(Collected data entries)
--------------------
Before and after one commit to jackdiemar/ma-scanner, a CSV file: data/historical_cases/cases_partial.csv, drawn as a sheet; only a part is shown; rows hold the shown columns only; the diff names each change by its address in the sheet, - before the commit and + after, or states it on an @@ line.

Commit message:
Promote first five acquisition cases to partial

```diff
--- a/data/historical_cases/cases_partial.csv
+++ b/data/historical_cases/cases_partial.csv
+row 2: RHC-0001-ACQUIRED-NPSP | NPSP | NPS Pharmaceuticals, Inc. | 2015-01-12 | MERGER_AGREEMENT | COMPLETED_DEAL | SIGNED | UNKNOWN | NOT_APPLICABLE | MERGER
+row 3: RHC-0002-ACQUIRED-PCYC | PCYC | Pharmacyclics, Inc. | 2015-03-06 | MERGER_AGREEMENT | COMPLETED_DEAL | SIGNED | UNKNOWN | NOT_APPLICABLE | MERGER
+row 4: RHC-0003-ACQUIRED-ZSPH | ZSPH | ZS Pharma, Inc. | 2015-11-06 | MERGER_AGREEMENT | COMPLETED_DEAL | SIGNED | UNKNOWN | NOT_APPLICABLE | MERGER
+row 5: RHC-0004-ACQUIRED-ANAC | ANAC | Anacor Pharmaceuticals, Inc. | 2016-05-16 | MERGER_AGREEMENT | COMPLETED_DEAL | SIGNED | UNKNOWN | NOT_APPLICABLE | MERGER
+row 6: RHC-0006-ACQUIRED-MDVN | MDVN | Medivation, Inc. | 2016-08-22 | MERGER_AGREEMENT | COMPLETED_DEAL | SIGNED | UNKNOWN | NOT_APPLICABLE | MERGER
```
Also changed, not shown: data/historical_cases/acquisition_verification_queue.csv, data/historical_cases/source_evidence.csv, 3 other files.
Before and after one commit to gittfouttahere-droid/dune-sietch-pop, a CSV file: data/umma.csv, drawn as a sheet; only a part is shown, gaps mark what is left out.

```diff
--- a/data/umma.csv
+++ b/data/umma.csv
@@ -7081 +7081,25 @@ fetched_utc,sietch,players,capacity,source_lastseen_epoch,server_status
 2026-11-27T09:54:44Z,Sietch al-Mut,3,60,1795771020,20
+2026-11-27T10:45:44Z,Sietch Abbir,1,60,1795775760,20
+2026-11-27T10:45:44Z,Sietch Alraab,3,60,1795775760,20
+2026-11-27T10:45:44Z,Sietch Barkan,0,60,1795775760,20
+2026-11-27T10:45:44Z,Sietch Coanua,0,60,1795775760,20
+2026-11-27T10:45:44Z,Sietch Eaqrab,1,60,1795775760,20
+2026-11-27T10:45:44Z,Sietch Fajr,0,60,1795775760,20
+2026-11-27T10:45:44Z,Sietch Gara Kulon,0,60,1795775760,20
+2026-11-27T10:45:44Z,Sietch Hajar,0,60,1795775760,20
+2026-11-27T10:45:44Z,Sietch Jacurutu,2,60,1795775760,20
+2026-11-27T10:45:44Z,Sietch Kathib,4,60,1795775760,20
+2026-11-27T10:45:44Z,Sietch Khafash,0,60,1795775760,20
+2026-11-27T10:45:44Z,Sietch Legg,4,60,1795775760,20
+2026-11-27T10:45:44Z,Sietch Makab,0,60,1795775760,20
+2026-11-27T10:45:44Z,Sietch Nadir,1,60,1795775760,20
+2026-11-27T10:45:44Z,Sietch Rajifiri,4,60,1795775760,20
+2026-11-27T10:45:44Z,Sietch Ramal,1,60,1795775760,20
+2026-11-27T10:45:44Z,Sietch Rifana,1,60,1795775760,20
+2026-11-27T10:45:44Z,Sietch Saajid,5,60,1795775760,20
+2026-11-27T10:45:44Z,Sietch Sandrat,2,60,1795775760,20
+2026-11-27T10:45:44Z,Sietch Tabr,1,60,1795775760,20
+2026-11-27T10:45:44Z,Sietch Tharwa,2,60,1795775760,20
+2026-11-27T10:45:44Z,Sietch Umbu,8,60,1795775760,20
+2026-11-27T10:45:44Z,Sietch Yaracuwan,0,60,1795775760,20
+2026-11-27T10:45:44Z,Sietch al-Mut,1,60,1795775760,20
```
--------------------
→ **Work item**:
Each entry above has to be duplicated exactly as it stands.

→ **Response for this exercise**:
Before and after one commit to jackdiemar/ma-scanner, a CSV file: data/historical_cases/cases_partial.csv, drawn as a sheet; only a part is shown; rows hold the shown columns only; the diff names each change by its address in the sheet, - before the commit and + after, or states it on an @@ line.

Commit message:
Promote first five acquisition cases to partial

```diff
--- a/data/historical_cases/cases_partial.csv
+++ b/data/historical_cases/cases_partial.csv
+row 2: RHC-0001-ACQUIRED-NPSP | NPSP | NPS Pharmaceuticals, Inc. | 2015-01-12 | MERGER_AGREEMENT | COMPLETED_DEAL | SIGNED | UNKNOWN | NOT_APPLICABLE | MERGER
+row 3: RHC-0002-ACQUIRED-PCYC | PCYC | Pharmacyclics, Inc. | 2015-03-06 | MERGER_AGREEMENT | COMPLETED_DEAL | SIGNED | UNKNOWN | NOT_APPLICABLE | MERGER
+row 4: RHC-0003-ACQUIRED-ZSPH | ZSPH | ZS Pharma, Inc. | 2015-11-06 | MERGER_AGREEMENT | COMPLETED_DEAL | SIGNED | UNKNOWN | NOT_APPLICABLE | MERGER
+row 5: RHC-0004-ACQUIRED-ANAC | ANAC | Anacor Pharmaceuticals, Inc. | 2016-05-16 | MERGER_AGREEMENT | COMPLETED_DEAL | SIGNED | UNKNOWN | NOT_APPLICABLE | MERGER
+row 6: RHC-0006-ACQUIRED-MDVN | MDVN | Medivation, Inc. | 2016-08-22 | MERGER_AGREEMENT | COMPLETED_DEAL | SIGNED | UNKNOWN | NOT_APPLICABLE | MERGER
```
Also changed, not shown: data/historical_cases/acquisition_verification_queue.csv, data/historical_cases/source_evidence.csv, 3 other files.
Before and after one commit to gittfouttahere-droid/dune-sietch-pop, a CSV file: data/umma.csv, drawn as a sheet; only a part is shown, gaps mark what is left out.

```diff
--- a/data/umma.csv
+++ b/data/umma.csv
@@ -7081 +7081,25 @@ fetched_utc,sietch,players,capacity,source_lastseen_epoch,server_status
 2026-11-27T09:54:44Z,Sietch al-Mut,3,60,1795771020,20
+2026-11-27T10:45:44Z,Sietch Abbir,1,60,1795775760,20
+2026-11-27T10:45:44Z,Sietch Alraab,3,60,1795775760,20
+2026-11-27T10:45:44Z,Sietch Barkan,0,60,1795775760,20
+2026-11-27T10:45:44Z,Sietch Coanua,0,60,1795775760,20
+2026-11-27T10:45:44Z,Sietch Eaqrab,1,60,1795775760,20
+2026-11-27T10:45:44Z,Sietch Fajr,0,60,1795775760,20
+2026-11-27T10:45:44Z,Sietch Gara Kulon,0,60,1795775760,20
+2026-11-27T10:45:44Z,Sietch Hajar,0,60,1795775760,20
+2026-11-27T10:45:44Z,Sietch Jacurutu,2,60,1795775760,20
+2026-11-27T10:45:44Z,Sietch Kathib,4,60,1795775760,20
+2026-11-27T10:45:44Z,Sietch Khafash,0,60,1795775760,20
+2026-11-27T10:45:44Z,Sietch Legg,4,60,1795775760,20
+2026-11-27T10:45:44Z,Sietch Makab,0,60,1795775760,20
+2026-11-27T10:45:44Z,Sietch Nadir,1,60,1795775760,20
+2026-11-27T10:45:44Z,Sietch Rajifiri,4,60,1795775760,20
+2026-11-27T10:45:44Z,Sietch Ramal,1,60,1795775760,20
+2026-11-27T10:45:44Z,Sietch Rifana,1,60,1795775760,20
+2026-11-27T10:45:44Z,Sietch Saajid,5,60,1795775760,20
+2026-11-27T10:45:44Z,Sietch Sandrat,2,60,1795775760,20
+2026-11-27T10:45:44Z,Sietch Tabr,1,60,1795775760,20
+2026-11-27T10:45:44Z,Sietch Tharwa,2,60,1795775760,20
+2026-11-27T10:45:44Z,Sietch Umbu,8,60,1795775760,20
+2026-11-27T10:45:44Z,Sietch Yaracuwan,0,60,1795775760,20
+2026-11-27T10:45:44Z,Sietch al-Mut,1,60,1795775760,20
```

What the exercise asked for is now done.